MARNIE STERN, TERA MELOS, DUCK LITTLE BROTHER DUCK

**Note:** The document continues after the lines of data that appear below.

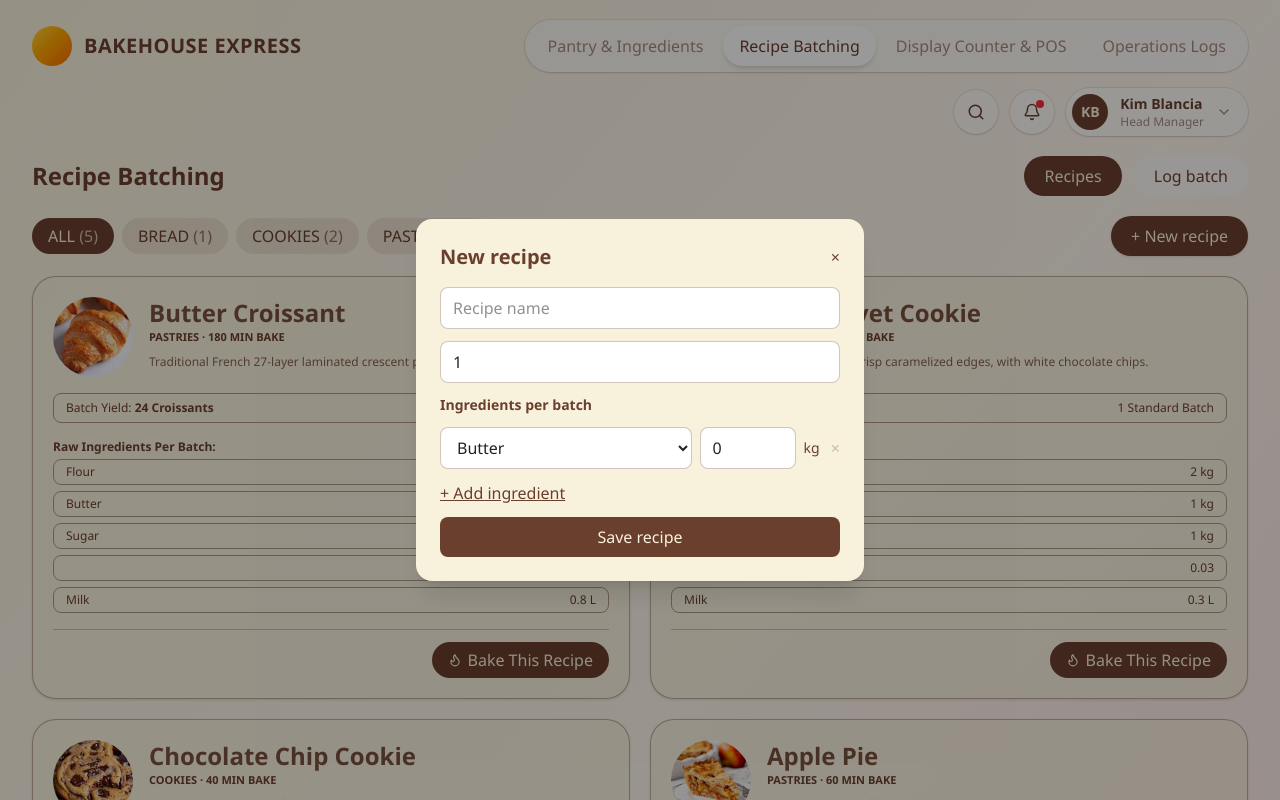
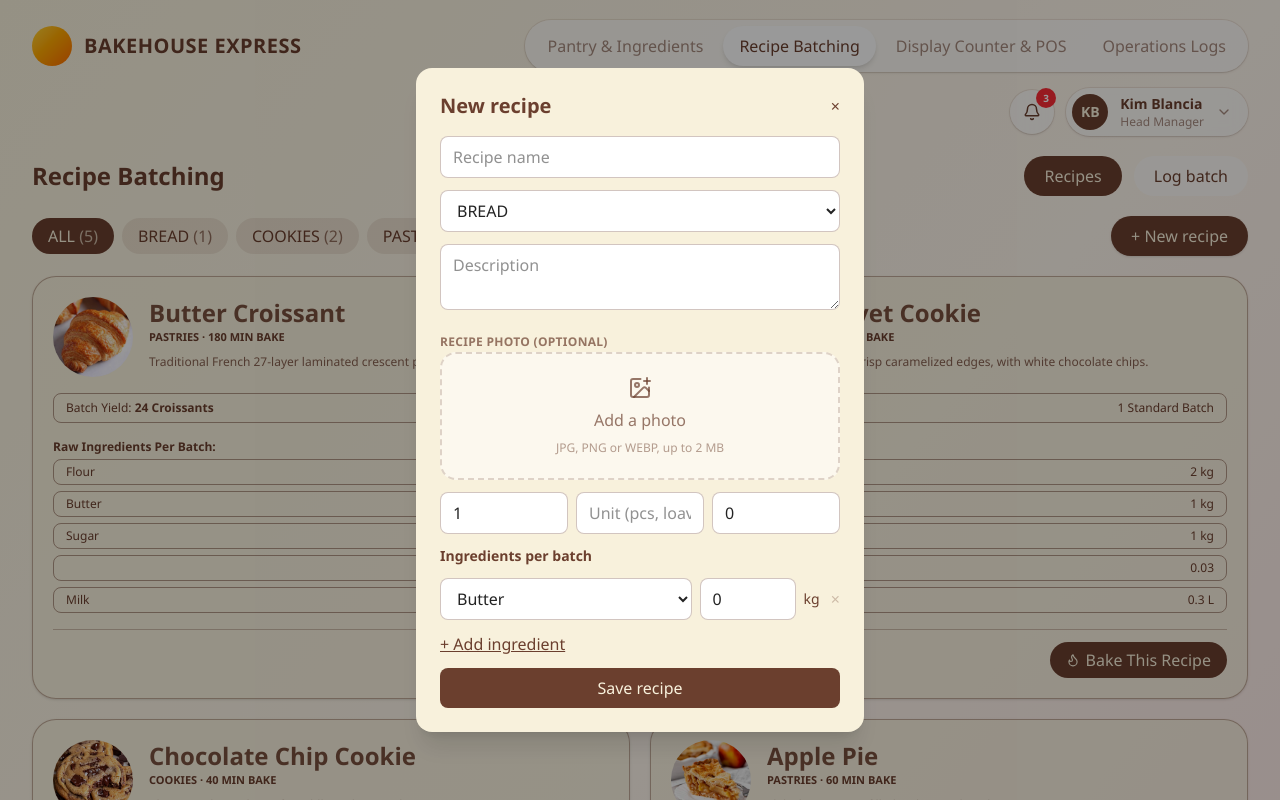
Before and after one commit to camellakimblancia-24-lgtm/BakeHouse-Express, a React (Vite) app in the folder frontend/: page /recipes in a window 1280 px wide. Both pictures are taken after a click on the button "+ New recipe". Shown: the top 800 px of the page. Built offline with nearby package versions, Linux system fonts and the light colour scheme.

Commit message:
Add recipe photo upload, stock alerts bell, workers admin and set-password pages

```diff
--- /dev/null
+++ b/frontend/src/components/PhotoUpload.tsx
@@ -0,0 +1,90 @@
+import { useEffect, useRef, useState, type ChangeEvent } from 'react'
+import { ImagePlus, X } from 'lucide-react'
+
+const MAX_SIZE_MB = 2
+const ACCEPTED = ['image/jpeg', 'image/png', 'image/webp']
+
+export default function PhotoUpload({ onChange }: { onChange: (file: File | null) => void }) {
+  const inputRef = useRef<HTMLInputElement>(null)
+  const previewRef = useRef<string | null>(null)
+  const [preview, setPreview] = useState<string | null>(null)
+  const [error, setError] = useState('')
+
+  useEffect(() => {
+    return () => {
+      if (previewRef.current) URL.revokeObjectURL(previewRef.current)
+    }
+  }, [])
+
+  function applyFile(file: File | null) {
+    if (previewRef.current) URL.revokeObjectURL(previewRef.current)
+    previewRef.current = file ? URL.createObjectURL(file) : null
+    setPreview(previewRef.current)
+    onChange(file)
+  }
+
+  function handleSelect(e: ChangeEvent<HTMLInputElement>) {
+    const picked = e.target.files?.[0]
+    e.target.value = ''
+    if (!picked) return
+    if (!ACCEPTED.includes(picked.type)) {
+      setError('Please choose a JPG, PNG or WEBP image.')
+      return
+    }
+    if (picked.size > MAX_SIZE_MB * 1024 * 1024) {
+      setError(`Image must be ${MAX_SIZE_MB} MB or smaller.`)
+      return
+    }
+    setError('')
+    applyFile(picked)
+  }
+
+  return (
+    <div className="space-y-2">
+      <span className="text-xs font-semibold uppercase tracking-wide text-brown/70">
+        Recipe photo (optional)
+      </span>
+
+      <input
+        ref={inputRef}
+        type="file"
+        accept="image/jpeg,image/png,image/webp"
+        onChange={handleSelect}
+        className="hidden"
+      />
+
+      {preview ? (
+        <div className="relative overflow-hidden rounded-2xl ring-1 ring-brown/10">
+          <img src={preview} alt="Recipe preview" className="h-44 w-full object-cover" />
+          <button
+            type="button"
+            onClick={() => applyFile(null)}
+            aria-label="Remove photo"
+            className="absolute right-2 top-2 flex h-8 w-8 items-center justify-center rounded-full bg-white/90 text-brown shadow transition hover:bg-white"
+          >
+            <X size={16} />
+          </button>
+          <button
+            type="button"
+            onClick={() => inputRef.current?.click()}
+            className="absolute bottom-2 right-2 rounded-full bg-white/90 px-4 py-1.5 text-xs font-semibold text-brown shadow transition hover:bg-white"
+          >
+            Change
+          </button>
+        </div>
+      ) : (
+        <button
+          type="button"
+          onClick={() => inputRef.current?.click()}
+          className="flex h-32 w-full flex-col items-center justify-center gap-2 rounded-2xl border-2 border-dashed border-brown/20 bg-white/50 text-sm text-brown/70 transition hover:bg-white"
+        >
+          <ImagePlus size={24} />
+          Add a photo
+          <span className="text-xs text-brown/50">JPG, PNG or WEBP, up to {MAX_SIZE_MB} MB</span>
+        </button>
+      )}
+
+      {error && <p className="text-sm text-red-700">{error}</p>}
+    </div>
+  )
+}
--- a/frontend/src/components/layout/Header.tsx
+++ b/frontend/src/components/layout/Header.tsx
@@ -1,16 +1,54 @@
-import { useState } from 'react'
-import { Bell, ChevronDown, Search } from 'lucide-react'
-import { useNavigate } from 'react-router-dom'
+import { useEffect, useState } from 'react'
+import { Bell, ChevronDown } from 'lucide-react'
+import { Link, useNavigate } from 'react-router-dom'
 import NavTabs from './NavTabs'
+import { getIngredients } from '../../api/ingredients'
+import type { Ingredient } from '../../types/ingredients'
 import { DEFAULT_ROUTE, ROLE_LABELS, STAFF, useRole } from '../../types/roles'
 
 const iconButton =
   'flex h-11 w-11 items-center justify-center rounded-full bg-white/60 text-brown shadow-sm ring-1 ring-brown/10 backdrop-blur transition hover:bg-white'
 
+type StockAlert = { ingredient: Ingredient; level: 'out' | 'low' }
+
+function getAlerts(ingredients: Ingredient[]): StockAlert[] {
+  const alerts: StockAlert[] = []
+  for (const ingredient of ingredients) {
+    if (ingredient.quantity <= 0) alerts.push({ ingredient, level: 'out' })
+    else if (ingredient.quantity <= ingredient.reorder_level) alerts.push({ ingredient, level: 'low' })
+  }
+  return alerts.sort((a, b) => (a.level === b.level ? 0 : a.level === 'out' ? -1 : 1))
+}
+
 export default function Header() {
-  const { user, setUser } = useRole()
+  const { user, setUser, canAccess } = useRole()
   const navigate = useNavigate()
-  const [open, setOpen] = useState(false)
+  const [menuOpen, setMenuOpen] = useState(false)
+  const [bellOpen, setBellOpen] = useState(false)
+  const [alerts, setAlerts] = useState<StockAlert[]>([])
+
+  useEffect(() => {
+    let active = true
+    getIngredients()
+      .then((list) => {
+        if (active) setAlerts(getAlerts(list))
+      })
+      .catch(() => {})
+    return () => {
+      active = false
+    }
+  }, [])
+
+  function toggleBell() {
+    const next = !bellOpen
+    setBellOpen(next)
+    setMenuOpen(false)
+    if (next) {
+      getIngredients()
+        .then((list) => setAlerts(getAlerts(list)))
+        .catch(() => {})
+    }
+  }
 
   return (
     <header className="flex flex-wrap items-center justify-between gap-4 px-8 py-5">
@@ -24,15 +62,76 @@ export default function Header() {
       <NavTabs />
 
       <div className="ml-auto flex shrink-0 items-center gap-3">
-        <button className={iconButton} aria-label="Search"><Search size={18} /></button>
-        <button className={`${iconButton} relative`} aria-label="Notifications">
-          <Bell size={18} />
-          <span className="absolute right-2.5 top-2.5 h-2 w-2 rounded-full bg-red-500" />
-        </button>
+        <div className="relative">
+          <button className={`${iconButton} relative`} aria-label="Notifications" onClick={toggleBell}>
+            <Bell size={18} />
+            {alerts.length > 0 && (
+              <span className="absolute -right-0.5 -top-0.5 flex h-5 min-w-5 items-center justify-center rounded-full bg-red-500 px-1 text-[10px] font-bold text-white">
+                {alerts.length}
+              </span>
+            )}
+          </button>
+
+          {bellOpen && (
+            <>
+              <button
+                aria-label="Close notifications"
+                className="fixed inset-0 z-10 cursor-default"
+                onClick={() => setBellOpen(false)}
+              />
+              <div className="absolute right-0 z-20 mt-2 w-80 rounded-2xl bg-white p-2 shadow-lg ring-1 ring-brown/10">
+                <p className="px-3 py-2 text-xs font-semibold uppercase tracking-wide text-brown/60">
+                  Stock alerts
+                </p>
+
+                {alerts.length === 0 ? (
+                  <p className="px-3 py-4 text-sm text-brown/60">All ingredients are well stocked.</p>
+                ) : (
+                  <ul className="max-h-72 space-y-1 overflow-y-auto">
+                    {alerts.map(({ ingredient, level }) => (
+                      <li
+                        key={ingredient.id}
+                        className="flex items-center justify-between gap-3 rounded-xl px-3 py-2 hover:bg-cream"
+                      >
+                        <span className="leading-tight">
+                          <span className="block text-sm font-semibold text-brown">{ingredient.name}</span>
+                          <span className="block text-xs text-brown/60">
+                            {ingredient.quantity} {ingredient.unit} left, reorder at {ingredient.reorder_level}{' '}
+                            {ingredient.unit}
+                          </span>
+                        </span>
+                        <span
+                          className={`shrink-0 rounded-full px-3 py-1 text-xs font-semibold ${
+                            level === 'out' ? 'bg-red-100 text-red-700' : 'bg-amber-100 text-amber-800'
+                          }`}
+                        >
+                          {level === 'out' ? 'Out' : 'Low'}
+                        </span>
+                      </li>
+                    ))}
+                  </ul>
+                )}
+
+                {canAccess('/pantry') && (
+                  <Link
+                    to="/pantry"
+                    onClick={() => setBellOpen(false)}
+                    className="mt-1 block rounded-xl px-3 py-2 text-center text-sm font-bold text-brown underline hover:bg-cream"
+                  >
+                    Go to pantry
+                  </Link>
+                )}
+              </div>
+            </>
+          )}
+        </div>
 
         <div className="relative">
           <button
-            onClick={() => setOpen((o) => !o)}
+            onClick={() => {
+              setMenuOpen((o) => !o)
+              setBellOpen(false)
+            }}
             className="flex items-center gap-3 rounded-full bg-white/60 py-1.5 pl-1.5 pr-4 shadow-sm ring-1 ring-brown/10 backdrop-blur transition hover:bg-white"
           >
             <span className="flex h-9 w-9 items-center justify-center rounded-full bg-brown text-sm font-bold text-cream">
@@ -45,12 +144,12 @@ export default function Header() {
             <ChevronDown size={16} className="text-brown/60" />
           </button>
 
-          {open && (
+          {menuOpen && (
             <>
               <button
                 aria-label="Close menu"
                 className="fixed inset-0 z-10 cursor-default"
-                onClick={() => setOpen(false)}
+                onClick={() => setMenuOpen(false)}
               />
               <div className="absolute right-0 z-20 mt-2 w-64 rounded-2xl bg-white p-2 shadow-lg ring-1 ring-brown/10">
                 <p className="px-3 py-2 text-xs font-semibold uppercase tracking-wide text-brown/60">
@@ -61,7 +160,7 @@ export default function Header() {
                     key={s.name}
                     onClick={() => {
                       setUser(s)
-                      setOpen(false)
+                      setMenuOpen(false)
                       navigate(DEFAULT_ROUTE[s.role])
                     }}
                     className={`flex w-full items-center gap-3 rounded-xl px-3 py-2 text-left transition hover:bg-cream ${
--- a/frontend/src/pages/recipes/RecipeForm.tsx
+++ b/frontend/src/pages/recipes/RecipeForm.tsx
@@ -1,17 +1,25 @@
 import { useState } from 'react'
 import Modal from '../../components/ui/Modal'
+import PhotoUpload from '../../components/PhotoUpload'
 import type { Ingredient } from '../../types/ingredients'
-import type { Recipe, RecipeItem } from '../../types/recipe'
+import type { Recipe, RecipeCategory, RecipeItem } from '../../types/recipe'
 
 const inputClass = 'w-full rounded-lg border border-brown/30 bg-white px-3 py-2'
 
+const CATEGORIES: RecipeCategory[] = ['BREAD', 'COOKIES', 'PASTRIES']
+
 export default function RecipeForm({ ingredients, onSave, onClose }: {
   ingredients: Ingredient[]
-  onSave: (data: Omit<Recipe, 'id'>) => void
+  onSave: (data: Omit<Recipe, 'id'>, photo: File | null) => void
   onClose: () => void
 }) {
   const [name, setName] = useState('')
+  const [category, setCategory] = useState<RecipeCategory>(CATEGORIES[0])
   const [yieldPerBatch, setYield] = useState(1)
+  const [yieldLabel, setYieldLabel] = useState('')
+  const [bakeMinutes, setBakeMinutes] = useState(0)
+  const [description, setDescription] = useState('')
+  const [photo, setPhoto] = useState<File | null>(null)
   const [items, setItems] = useState<RecipeItem[]>([{ ingredientId: ingredients[0]?.id ?? 0, quantity: 0 }])
   const [error, setError] = useState('')
 
@@ -21,14 +29,39 @@ export default function RecipeForm({ ingredients, onSave, onClose }: {
   const submit = () => {
     if (!name.trim()) return setError('Recipe name is required')
     if (items.some((it) => it.quantity <= 0)) return setError('Every ingredient needs a quantity above 0')
-    onSave({ name: name.trim(), yieldPerBatch, items })
+    onSave(
+      {
+        name: name.trim(),
+        category,
+        yieldPerBatch,
+        yieldLabel: yieldLabel.trim() || 'pcs',
+        bakeMinutes,
+        description: description.trim(),
+        items,
+        image: photo ? URL.createObjectURL(photo) : undefined,
+      },
+      photo,
+    )
   }
 
   return (
     <Modal title="New recipe" onClose={onClose}>
       <div className="space-y-3">
         <input className={inputClass} placeholder="Recipe name" value={name} onChange={(e) => setName(e.target.value)} />
-        <input type="number" min={1} className={inputClass} placeholder="Yield per batch" value={yieldPerBatch} onChange={(e) => setYield(Number(e.target.value))} />
+
+        <select className={inputClass} value={category} onChange={(e) => setCategory(e.target.value as RecipeCategory)}>
+          {CATEGORIES.map((c) => <option key={c} value={c}>{c}</option>)}
+        </select>
+
+        <textarea className={inputClass} rows={2} placeholder="Description" value={description} onChange={(e) => setDescription(e.target.value)} />
+
+        <PhotoUpload onChange={setPhoto} />
+
+        <div className="grid grid-cols-3 gap-2">
+          <input type="number" min={1} className={inputClass} placeholder="Yield per batch" value={yieldPerBatch} onChange={(e) => setYield(Number(e.target.value))} />
+          <input className={inputClass} placeholder="Unit (pcs, loaves)" value={yieldLabel} onChange={(e) => setYieldLabel(e.target.value)} />
+          <input type="number" min={0} className={inputClass} placeholder="Bake (min)" value={bakeMinutes} onChange={(e) => setBakeMinutes(Number(e.target.value))} />
+        </div>
 
         <p className="text-sm font-bold text-brown">Ingredients per batch</p>
         {items.map((it, index) => {
```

(Branx, 320 SE 2nd) "Female Guitar Players Are the New Black," says the title of track five on Marnie Stern's most recent album, her 2010 self-titled record on Kill Rock Stars. Very few exceptions notwithstanding, female guitarists haven't exactly hit that level of ubiquity, but that's kind of Stern's point: An ace ax-wielder with lady parts still remains a novelty for certain people, and a good portion of the attention Stern has earned thus far in her three-album career comes from the fact that she's a reasonably glamorous-looking female in the hoary, neck-bearded world of progressive rock. With frenetically fast guitar tapping and packed-to-the-gills arrangements, her songs are both claustrophobic and exhilarating, with the whirling beats and guitar runs leaving just enough room for Stern's effervescent sweetness, sparkling modestly in the corners. She's joined on this tour by Sacramento's Tera Melos, who have (very slightly) mellowed the warp-speed weirdness of their previous efforts with their latest EP, Zoo Weather, which features a spoken-word appearance by Mike Watt. NL